▽

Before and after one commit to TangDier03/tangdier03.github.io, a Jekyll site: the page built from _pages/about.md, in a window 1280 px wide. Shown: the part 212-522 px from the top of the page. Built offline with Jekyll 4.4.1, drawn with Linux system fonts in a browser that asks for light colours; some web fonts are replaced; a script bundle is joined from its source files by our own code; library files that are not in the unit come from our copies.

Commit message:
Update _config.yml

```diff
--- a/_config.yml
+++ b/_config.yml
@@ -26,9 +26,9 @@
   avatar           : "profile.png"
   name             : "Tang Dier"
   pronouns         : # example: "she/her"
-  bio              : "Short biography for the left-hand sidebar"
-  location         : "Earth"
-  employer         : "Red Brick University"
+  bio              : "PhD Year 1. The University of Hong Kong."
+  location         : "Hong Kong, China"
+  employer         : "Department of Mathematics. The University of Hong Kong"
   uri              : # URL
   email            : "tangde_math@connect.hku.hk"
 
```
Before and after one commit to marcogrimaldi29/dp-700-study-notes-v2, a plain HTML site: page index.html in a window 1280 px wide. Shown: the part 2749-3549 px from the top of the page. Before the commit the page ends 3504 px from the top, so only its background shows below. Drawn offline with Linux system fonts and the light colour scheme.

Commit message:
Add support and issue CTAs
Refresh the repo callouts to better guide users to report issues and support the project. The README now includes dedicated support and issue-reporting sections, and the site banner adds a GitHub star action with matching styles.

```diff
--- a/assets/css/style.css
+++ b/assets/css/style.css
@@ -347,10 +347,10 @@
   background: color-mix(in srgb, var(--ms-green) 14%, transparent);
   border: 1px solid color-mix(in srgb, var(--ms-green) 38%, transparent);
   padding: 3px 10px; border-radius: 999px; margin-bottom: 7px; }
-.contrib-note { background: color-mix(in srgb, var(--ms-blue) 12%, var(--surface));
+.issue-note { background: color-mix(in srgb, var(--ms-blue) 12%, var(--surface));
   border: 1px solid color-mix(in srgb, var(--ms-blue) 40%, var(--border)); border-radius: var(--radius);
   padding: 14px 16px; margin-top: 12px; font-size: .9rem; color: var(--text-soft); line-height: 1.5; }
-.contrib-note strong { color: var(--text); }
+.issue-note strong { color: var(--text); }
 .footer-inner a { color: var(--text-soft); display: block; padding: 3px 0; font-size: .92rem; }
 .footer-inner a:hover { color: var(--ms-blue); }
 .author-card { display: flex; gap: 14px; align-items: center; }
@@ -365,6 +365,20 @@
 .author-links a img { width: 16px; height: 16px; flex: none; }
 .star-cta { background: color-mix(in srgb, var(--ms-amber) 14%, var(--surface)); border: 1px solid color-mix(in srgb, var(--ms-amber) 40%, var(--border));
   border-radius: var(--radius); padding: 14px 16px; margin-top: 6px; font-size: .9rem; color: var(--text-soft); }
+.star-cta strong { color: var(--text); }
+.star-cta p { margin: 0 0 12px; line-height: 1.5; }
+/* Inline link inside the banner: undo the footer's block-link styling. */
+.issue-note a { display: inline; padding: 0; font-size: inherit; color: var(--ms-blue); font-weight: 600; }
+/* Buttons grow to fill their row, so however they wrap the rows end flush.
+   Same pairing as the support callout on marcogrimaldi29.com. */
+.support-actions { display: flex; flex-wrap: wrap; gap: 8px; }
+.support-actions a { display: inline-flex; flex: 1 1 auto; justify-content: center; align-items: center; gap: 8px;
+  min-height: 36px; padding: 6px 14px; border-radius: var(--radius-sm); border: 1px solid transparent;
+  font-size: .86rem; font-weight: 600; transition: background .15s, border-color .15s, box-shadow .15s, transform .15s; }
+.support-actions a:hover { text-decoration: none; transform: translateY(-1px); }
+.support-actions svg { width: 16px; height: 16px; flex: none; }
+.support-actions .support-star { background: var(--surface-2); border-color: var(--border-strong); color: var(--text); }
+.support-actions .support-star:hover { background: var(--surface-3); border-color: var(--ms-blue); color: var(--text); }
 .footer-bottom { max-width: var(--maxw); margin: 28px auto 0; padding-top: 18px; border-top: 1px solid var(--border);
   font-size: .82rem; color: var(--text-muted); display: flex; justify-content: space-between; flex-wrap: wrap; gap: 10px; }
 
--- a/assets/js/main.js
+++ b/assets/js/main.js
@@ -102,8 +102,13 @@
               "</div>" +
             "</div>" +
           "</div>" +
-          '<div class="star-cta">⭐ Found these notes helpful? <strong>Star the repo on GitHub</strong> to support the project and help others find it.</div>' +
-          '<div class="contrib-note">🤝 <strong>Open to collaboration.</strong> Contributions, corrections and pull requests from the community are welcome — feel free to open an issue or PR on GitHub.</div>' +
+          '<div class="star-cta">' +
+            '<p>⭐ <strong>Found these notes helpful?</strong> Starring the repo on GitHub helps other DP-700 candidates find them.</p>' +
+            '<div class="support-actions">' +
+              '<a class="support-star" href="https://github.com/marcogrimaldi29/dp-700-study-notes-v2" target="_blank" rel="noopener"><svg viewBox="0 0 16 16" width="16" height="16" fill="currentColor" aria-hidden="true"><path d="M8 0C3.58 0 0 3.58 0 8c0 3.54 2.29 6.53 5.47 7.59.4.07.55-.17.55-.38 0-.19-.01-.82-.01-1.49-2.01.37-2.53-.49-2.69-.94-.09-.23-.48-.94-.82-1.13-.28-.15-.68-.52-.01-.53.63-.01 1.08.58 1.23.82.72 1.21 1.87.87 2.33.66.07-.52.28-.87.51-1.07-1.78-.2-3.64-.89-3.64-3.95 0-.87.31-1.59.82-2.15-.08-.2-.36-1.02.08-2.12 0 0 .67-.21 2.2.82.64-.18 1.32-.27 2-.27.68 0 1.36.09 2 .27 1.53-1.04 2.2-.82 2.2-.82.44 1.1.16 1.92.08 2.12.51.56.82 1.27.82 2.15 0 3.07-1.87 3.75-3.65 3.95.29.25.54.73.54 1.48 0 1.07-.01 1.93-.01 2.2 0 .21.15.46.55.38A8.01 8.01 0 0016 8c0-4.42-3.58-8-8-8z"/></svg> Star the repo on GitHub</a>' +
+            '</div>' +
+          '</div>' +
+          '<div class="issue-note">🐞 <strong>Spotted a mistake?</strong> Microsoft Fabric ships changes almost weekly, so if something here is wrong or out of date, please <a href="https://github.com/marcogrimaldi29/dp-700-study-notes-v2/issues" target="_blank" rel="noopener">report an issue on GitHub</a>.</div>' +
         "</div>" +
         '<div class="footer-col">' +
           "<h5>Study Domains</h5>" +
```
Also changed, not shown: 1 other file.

△

Copy out the entire material exactly.

Before and after one commit to TangDier03/tangdier03.github.io, a Jekyll site: the page built from _pages/about.md, in a window 1280 px wide. Shown: the part 212-522 px from the top of the page. Built offline with Jekyll 4.4.1, drawn with Linux system fonts in a browser that asks for light colours; some web fonts are replaced; a script bundle is joined from its source files by our own code; library files that are not in the unit come from our copies.

Commit message:
Update _config.yml

```diff
--- a/_config.yml
+++ b/_config.yml
@@ -26,9 +26,9 @@
   avatar           : "profile.png"
   name             : "Tang Dier"
   pronouns         : # example: "she/her"
-  bio              : "Short biography for the left-hand sidebar"
-  location         : "Earth"
-  employer         : "Red Brick University"
+  bio              : "PhD Year 1. The University of Hong Kong."
+  location         : "Hong Kong, China"
+  employer         : "Department of Mathematics. The University of Hong Kong"
   uri              : # URL
   email            : "tangde_math@connect.hku.hk"
 
```
Before and after one commit to marcogrimaldi29/dp-700-study-notes-v2, a plain HTML site: page index.html in a window 1280 px wide. Shown: the part 2749-3549 px from the top of the page. Before the commit the page ends 3504 px from the top, so only its background shows below. Drawn offline with Linux system fonts and the light colour scheme.

Commit message:
Add support and issue CTAs
Refresh the repo callouts to better guide users to report issues and support the project. The README now includes dedicated support and issue-reporting sections, and the site banner adds a GitHub star action with matching styles.

```diff
--- a/assets/css/style.css
+++ b/assets/css/style.css
@@ -347,10 +347,10 @@
   background: color-mix(in srgb, var(--ms-green) 14%, transparent);
   border: 1px solid color-mix(in srgb, var(--ms-green) 38%, transparent);
   padding: 3px 10px; border-radius: 999px; margin-bottom: 7px; }
-.contrib-note { background: color-mix(in srgb, var(--ms-blue) 12%, var(--surface));
+.issue-note { background: color-mix(in srgb, var(--ms-blue) 12%, var(--surface));
   border: 1px solid color-mix(in srgb, var(--ms-blue) 40%, var(--border)); border-radius: var(--radius);
   padding: 14px 16px; margin-top: 12px; font-size: .9rem; color: var(--text-soft); line-height: 1.5; }
-.contrib-note strong { color: var(--text); }
+.issue-note strong { color: var(--text); }
 .footer-inner a { color: var(--text-soft); display: block; padding: 3px 0; font-size: .92rem; }
 .footer-inner a:hover { color: var(--ms-blue); }
 .author-card { display: flex; gap: 14px; align-items: center; }
@@ -365,6 +365,20 @@
 .author-links a img { width: 16px; height: 16px; flex: none; }
 .star-cta { background: color-mix(in srgb, var(--ms-amber) 14%, var(--surface)); border: 1px solid color-mix(in srgb, var(--ms-amber) 40%, var(--border));
   border-radius: var(--radius); padding: 14px 16px; margin-top: 6px; font-size: .9rem; color: var(--text-soft); }
+.star-cta strong { color: var(--text); }
+.star-cta p { margin: 0 0 12px; line-height: 1.5; }
+/* Inline link inside the banner: undo the footer's block-link styling. */
+.issue-note a { display: inline; padding: 0; font-size: inherit; color: var(--ms-blue); font-weight: 600; }
+/* Buttons grow to fill their row, so however they wrap the rows end flush.
+   Same pairing as the support callout on marcogrimaldi29.com. */
+.support-actions { display: flex; flex-wrap: wrap; gap: 8px; }
+.support-actions a { display: inline-flex; flex: 1 1 auto; justify-content: center; align-items: center; gap: 8px;
+  min-height: 36px; padding: 6px 14px; border-radius: var(--radius-sm); border: 1px solid transparent;
+  font-size: .86rem; font-weight: 600; transition: background .15s, border-color .15s, box-shadow .15s, transform .15s; }
+.support-actions a:hover { text-decoration: none; transform: translateY(-1px); }
+.support-actions svg { width: 16px; height: 16px; flex: none; }
+.support-actions .support-star { background: var(--surface-2); border-color: var(--border-strong); color: var(--text); }
+.support-actions .support-star:hover { background: var(--surface-3); border-color: var(--ms-blue); color: var(--text); }
 .footer-bottom { max-width: var(--maxw); margin: 28px auto 0; padding-top: 18px; border-top: 1px solid var(--border);
   font-size: .82rem; color: var(--text-muted); display: flex; justify-content: space-between; flex-wrap: wrap; gap: 10px; }
 
--- a/assets/js/main.js
+++ b/assets/js/main.js
@@ -102,8 +102,13 @@
               "</div>" +
             "</div>" +
           "</div>" +
-          '<div class="star-cta">⭐ Found these notes helpful? <strong>Star the repo on GitHub</strong> to support the project and help others find it.</div>' +
-          '<div class="contrib-note">🤝 <strong>Open to collaboration.</strong> Contributions, corrections and pull requests from the community are welcome — feel free to open an issue or PR on GitHub.</div>' +
+          '<div class="star-cta">' +
+            '<p>⭐ <strong>Found these notes helpful?</strong> Starring the repo on GitHub helps other DP-700 candidates find them.</p>' +
+            '<div class="support-actions">' +
+              '<a class="support-star" href="https://github.com/marcogrimaldi29/dp-700-study-notes-v2" target="_blank" rel="noopener"><svg viewBox="0 0 16 16" width="16" height="16" fill="currentColor" aria-hidden="true"><path d="M8 0C3.58 0 0 3.58 0 8c0 3.54 2.29 6.53 5.47 7.59.4.07.55-.17.55-.38 0-.19-.01-.82-.01-1.49-2.01.37-2.53-.49-2.69-.94-.09-.23-.48-.94-.82-1.13-.28-.15-.68-.52-.01-.53.63-.01 1.08.58 1.23.82.72 1.21 1.87.87 2.33.66.07-.52.28-.87.51-1.07-1.78-.2-3.64-.89-3.64-3.95 0-.87.31-1.59.82-2.15-.08-.2-.36-1.02.08-2.12 0 0 .67-.21 2.2.82.64-.18 1.32-.27 2-.27.68 0 1.36.09 2 .27 1.53-1.04 2.2-.82 2.2-.82.44 1.1.16 1.92.08 2.12.51.56.82 1.27.82 2.15 0 3.07-1.87 3.75-3.65 3.95.29.25.54.73.54 1.48 0 1.07-.01 1.93-.01 2.2 0 .21.15.46.55.38A8.01 8.01 0 0016 8c0-4.42-3.58-8-8-8z"/></svg> Star the repo on GitHub</a>' +
+            '</div>' +
+          '</div>' +
+          '<div class="issue-note">🐞 <strong>Spotted a mistake?</strong> Microsoft Fabric ships changes almost weekly, so if something here is wrong or out of date, please <a href="https://github.com/marcogrimaldi29/dp-700-study-notes-v2/issues" target="_blank" rel="noopener">report an issue on GitHub</a>.</div>' +
         "</div>" +
         '<div class="footer-col">' +
           "<h5>Study Domains</h5>" +
```
Also changed, not shown: 1 other file.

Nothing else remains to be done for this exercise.